[Change detection data]
──────────

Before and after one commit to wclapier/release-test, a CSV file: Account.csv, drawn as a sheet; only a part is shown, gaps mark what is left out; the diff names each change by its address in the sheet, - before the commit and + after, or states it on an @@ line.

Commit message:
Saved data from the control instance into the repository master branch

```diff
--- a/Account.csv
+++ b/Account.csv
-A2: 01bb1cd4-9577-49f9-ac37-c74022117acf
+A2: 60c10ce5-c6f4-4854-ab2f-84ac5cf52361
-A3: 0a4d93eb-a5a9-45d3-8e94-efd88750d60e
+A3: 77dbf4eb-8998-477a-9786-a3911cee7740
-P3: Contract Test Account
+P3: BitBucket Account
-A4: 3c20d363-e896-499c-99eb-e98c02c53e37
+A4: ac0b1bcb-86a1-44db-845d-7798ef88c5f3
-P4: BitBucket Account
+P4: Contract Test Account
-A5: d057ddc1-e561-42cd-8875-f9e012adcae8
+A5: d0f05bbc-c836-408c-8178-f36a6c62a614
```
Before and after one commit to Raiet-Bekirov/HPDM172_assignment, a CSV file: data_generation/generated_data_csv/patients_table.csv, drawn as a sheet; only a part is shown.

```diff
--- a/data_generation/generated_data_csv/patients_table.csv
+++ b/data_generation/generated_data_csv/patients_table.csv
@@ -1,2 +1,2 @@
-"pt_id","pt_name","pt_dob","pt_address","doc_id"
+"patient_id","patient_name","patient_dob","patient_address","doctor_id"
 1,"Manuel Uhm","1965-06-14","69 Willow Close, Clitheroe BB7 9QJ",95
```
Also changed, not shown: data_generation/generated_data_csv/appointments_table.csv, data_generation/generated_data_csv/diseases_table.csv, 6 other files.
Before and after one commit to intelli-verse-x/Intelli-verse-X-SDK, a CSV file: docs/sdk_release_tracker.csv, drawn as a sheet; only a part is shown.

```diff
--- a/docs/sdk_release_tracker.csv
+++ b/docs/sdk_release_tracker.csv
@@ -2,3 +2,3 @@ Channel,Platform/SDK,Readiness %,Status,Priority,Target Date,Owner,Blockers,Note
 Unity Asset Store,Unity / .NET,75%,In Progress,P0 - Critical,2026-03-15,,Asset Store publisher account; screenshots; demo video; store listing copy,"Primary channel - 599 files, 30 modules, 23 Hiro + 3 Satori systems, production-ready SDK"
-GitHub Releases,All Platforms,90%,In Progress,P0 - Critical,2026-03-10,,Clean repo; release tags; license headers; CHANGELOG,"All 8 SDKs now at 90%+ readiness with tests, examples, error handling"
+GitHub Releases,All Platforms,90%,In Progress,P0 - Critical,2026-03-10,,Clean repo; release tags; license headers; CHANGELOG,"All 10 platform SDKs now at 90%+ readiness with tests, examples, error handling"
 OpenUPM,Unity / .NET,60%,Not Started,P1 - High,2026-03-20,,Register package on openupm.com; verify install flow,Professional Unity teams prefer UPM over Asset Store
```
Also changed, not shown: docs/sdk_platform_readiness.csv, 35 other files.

──────────

> [Exercise requirements] Could you print every record above exactly as it appears?

> [Answer box]
Before and after one commit to wclapier/release-test, a CSV file: Account.csv, drawn as a sheet; only a part is shown, gaps mark what is left out; the diff names each change by its address in the sheet, - before the commit and + after, or states it on an @@ line.

Commit message:
Saved data from the control instance into the repository master branch

```diff
--- a/Account.csv
+++ b/Account.csv
-A2: 01bb1cd4-9577-49f9-ac37-c74022117acf
+A2: 60c10ce5-c6f4-4854-ab2f-84ac5cf52361
-A3: 0a4d93eb-a5a9-45d3-8e94-efd88750d60e
+A3: 77dbf4eb-8998-477a-9786-a3911cee7740
-P3: Contract Test Account
+P3: BitBucket Account
-A4: 3c20d363-e896-499c-99eb-e98c02c53e37
+A4: ac0b1bcb-86a1-44db-845d-7798ef88c5f3
-P4: BitBucket Account
+P4: Contract Test Account
-A5: d057ddc1-e561-42cd-8875-f9e012adcae8
+A5: d0f05bbc-c836-408c-8178-f36a6c62a614
```
Before and after one commit to Raiet-Bekirov/HPDM172_assignment, a CSV file: data_generation/generated_data_csv/patients_table.csv, drawn as a sheet; only a part is shown.

```diff
--- a/data_generation/generated_data_csv/patients_table.csv
+++ b/data_generation/generated_data_csv/patients_table.csv
@@ -1,2 +1,2 @@
-"pt_id","pt_name","pt_dob","pt_address","doc_id"
+"patient_id","patient_name","patient_dob","patient_address","doctor_id"
 1,"Manuel Uhm","1965-06-14","69 Willow Close, Clitheroe BB7 9QJ",95
```
Also changed, not shown: data_generation/generated_data_csv/appointments_table.csv, data_generation/generated_data_csv/diseases_table.csv, 6 other files.
Before and after one commit to intelli-verse-x/Intelli-verse-X-SDK, a CSV file: docs/sdk_release_tracker.csv, drawn as a sheet; only a part is shown.

```diff
--- a/docs/sdk_release_tracker.csv
+++ b/docs/sdk_release_tracker.csv
@@ -2,3 +2,3 @@ Channel,Platform/SDK,Readiness %,Status,Priority,Target Date,Owner,Blockers,Note
 Unity Asset Store,Unity / .NET,75%,In Progress,P0 - Critical,2026-03-15,,Asset Store publisher account; screenshots; demo video; store listing copy,"Primary channel - 599 files, 30 modules, 23 Hiro + 3 Satori systems, production-ready SDK"
-GitHub Releases,All Platforms,90%,In Progress,P0 - Critical,2026-03-10,,Clean repo; release tags; license headers; CHANGELOG,"All 8 SDKs now at 90%+ readiness with tests, examples, error handling"
+GitHub Releases,All Platforms,90%,In Progress,P0 - Critical,2026-03-10,,Clean repo; release tags; license headers; CHANGELOG,"All 10 platform SDKs now at 90%+ readiness with tests, examples, error handling"
 OpenUPM,Unity / .NET,60%,Not Started,P1 - High,2026-03-20,,Register package on openupm.com; verify install flow,Professional Unity teams prefer UPM over Asset Store
```
Also changed, not shown: docs/sdk_platform_readiness.csv, 35 other files.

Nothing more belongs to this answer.